The Wobblies Legacy…


The Occupy Wall Street Movement and the other anti-capitalist forces of today could find no greater inspiration than the Industrial Workers of the World – the IWW, one of the most influential organizations in U.S. history, that was founded in Chicago in 1905 by a band of fiercely dedicated idealists.

The Wobblies, as they were called, battled against overwhelming odds. Their only real weapon was an utter refusal to compromise in a single-minded march toward a Utopia that pitted them against the combined forces of government and business.

Their weapon, their goals, the power of their opponents, the imperfect world about them made it inevitable that they would lose. But this is not to say the Wobblies failed because they didn’t reach their goal of creating “One Big Union” to wage a general strike that would put all means of production in the hands of workers and transform the country into a “Cooperative Commonwealth of Workers.”

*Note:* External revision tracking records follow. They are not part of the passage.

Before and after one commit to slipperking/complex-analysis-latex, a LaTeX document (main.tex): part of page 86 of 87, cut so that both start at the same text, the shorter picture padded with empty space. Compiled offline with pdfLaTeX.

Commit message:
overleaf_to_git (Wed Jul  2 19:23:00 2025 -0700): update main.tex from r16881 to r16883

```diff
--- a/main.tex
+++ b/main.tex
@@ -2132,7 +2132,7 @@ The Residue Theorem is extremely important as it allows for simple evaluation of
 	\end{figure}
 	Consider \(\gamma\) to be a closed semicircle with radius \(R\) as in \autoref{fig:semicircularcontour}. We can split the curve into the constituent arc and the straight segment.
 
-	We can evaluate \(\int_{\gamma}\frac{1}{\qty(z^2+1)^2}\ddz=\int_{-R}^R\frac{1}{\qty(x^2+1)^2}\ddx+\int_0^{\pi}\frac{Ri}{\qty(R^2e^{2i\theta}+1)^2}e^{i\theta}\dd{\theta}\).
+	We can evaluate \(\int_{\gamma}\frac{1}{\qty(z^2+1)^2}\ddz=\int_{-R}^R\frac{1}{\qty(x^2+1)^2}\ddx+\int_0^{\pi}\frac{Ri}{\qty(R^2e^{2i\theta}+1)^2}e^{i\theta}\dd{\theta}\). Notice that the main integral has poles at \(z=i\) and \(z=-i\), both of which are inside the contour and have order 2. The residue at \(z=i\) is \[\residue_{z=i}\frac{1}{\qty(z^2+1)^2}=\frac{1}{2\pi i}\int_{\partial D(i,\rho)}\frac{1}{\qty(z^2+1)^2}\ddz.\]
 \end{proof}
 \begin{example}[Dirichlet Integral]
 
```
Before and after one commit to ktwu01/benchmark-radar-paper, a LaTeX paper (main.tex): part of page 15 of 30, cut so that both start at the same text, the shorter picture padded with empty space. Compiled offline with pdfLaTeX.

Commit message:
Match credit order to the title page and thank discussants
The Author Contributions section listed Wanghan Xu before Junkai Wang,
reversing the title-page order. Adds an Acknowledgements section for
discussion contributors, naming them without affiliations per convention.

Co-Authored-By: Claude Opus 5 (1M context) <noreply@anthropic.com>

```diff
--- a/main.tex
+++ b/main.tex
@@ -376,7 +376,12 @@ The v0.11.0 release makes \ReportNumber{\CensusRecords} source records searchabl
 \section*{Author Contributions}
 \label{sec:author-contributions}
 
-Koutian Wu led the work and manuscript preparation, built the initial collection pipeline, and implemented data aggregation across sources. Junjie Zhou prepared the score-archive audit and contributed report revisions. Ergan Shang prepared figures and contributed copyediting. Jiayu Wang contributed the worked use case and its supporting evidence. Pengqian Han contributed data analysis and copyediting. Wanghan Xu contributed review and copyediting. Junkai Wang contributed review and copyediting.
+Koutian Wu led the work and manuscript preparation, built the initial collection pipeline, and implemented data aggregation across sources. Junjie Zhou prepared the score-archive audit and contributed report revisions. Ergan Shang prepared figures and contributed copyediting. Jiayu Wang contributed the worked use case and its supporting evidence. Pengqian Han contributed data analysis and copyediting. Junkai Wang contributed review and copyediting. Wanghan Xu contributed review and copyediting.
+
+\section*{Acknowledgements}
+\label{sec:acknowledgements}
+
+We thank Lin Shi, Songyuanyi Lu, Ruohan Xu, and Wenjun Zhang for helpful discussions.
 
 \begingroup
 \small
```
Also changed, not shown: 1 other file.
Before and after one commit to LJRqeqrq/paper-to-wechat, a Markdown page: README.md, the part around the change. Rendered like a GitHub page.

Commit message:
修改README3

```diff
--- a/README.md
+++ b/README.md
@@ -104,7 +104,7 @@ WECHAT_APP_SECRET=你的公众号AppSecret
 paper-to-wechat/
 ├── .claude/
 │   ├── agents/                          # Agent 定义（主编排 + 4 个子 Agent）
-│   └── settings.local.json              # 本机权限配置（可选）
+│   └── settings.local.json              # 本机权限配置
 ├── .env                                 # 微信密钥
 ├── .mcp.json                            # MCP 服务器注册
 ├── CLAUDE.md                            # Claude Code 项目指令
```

To say the Wobbles failed

Dave Smith: ‘Dumb Farmers’…

to be of use (2005)

The most fundamental of businesses, and one whose values I believe come closest to those taught by the wisdom traditions, is organic family farming. I’ve found my own Creative Action Heroes among the peasants and those who look at life with a peasant’s perspective — organic market farmers, organic restaurateurs, and others involved with the organic food movement. Their mission, and the missions of their businesses, address a problem, either directly or indirectly, that touches all of our lives: environmental pollution from toxic chemicals on the land, in our water, and in our food that cause health problems.

Our culture’s idyllic idea of the small farm features the white farmhouse with the red barn, chickens clucking in the barnyard, pastured animals munching sleepily on green hills, and the farmer rocking gently on the front porch at dusk. Of course, nothing could be further from the truth. A small organic or sustainable farm is a beehive of swarming activity from before first light until way after the sun has disappeared. I remember reading somewhere that 70 percent of Americans, if they had the choice, would live on a farm. Whether or not they would choose to work that farm is another matter entirely.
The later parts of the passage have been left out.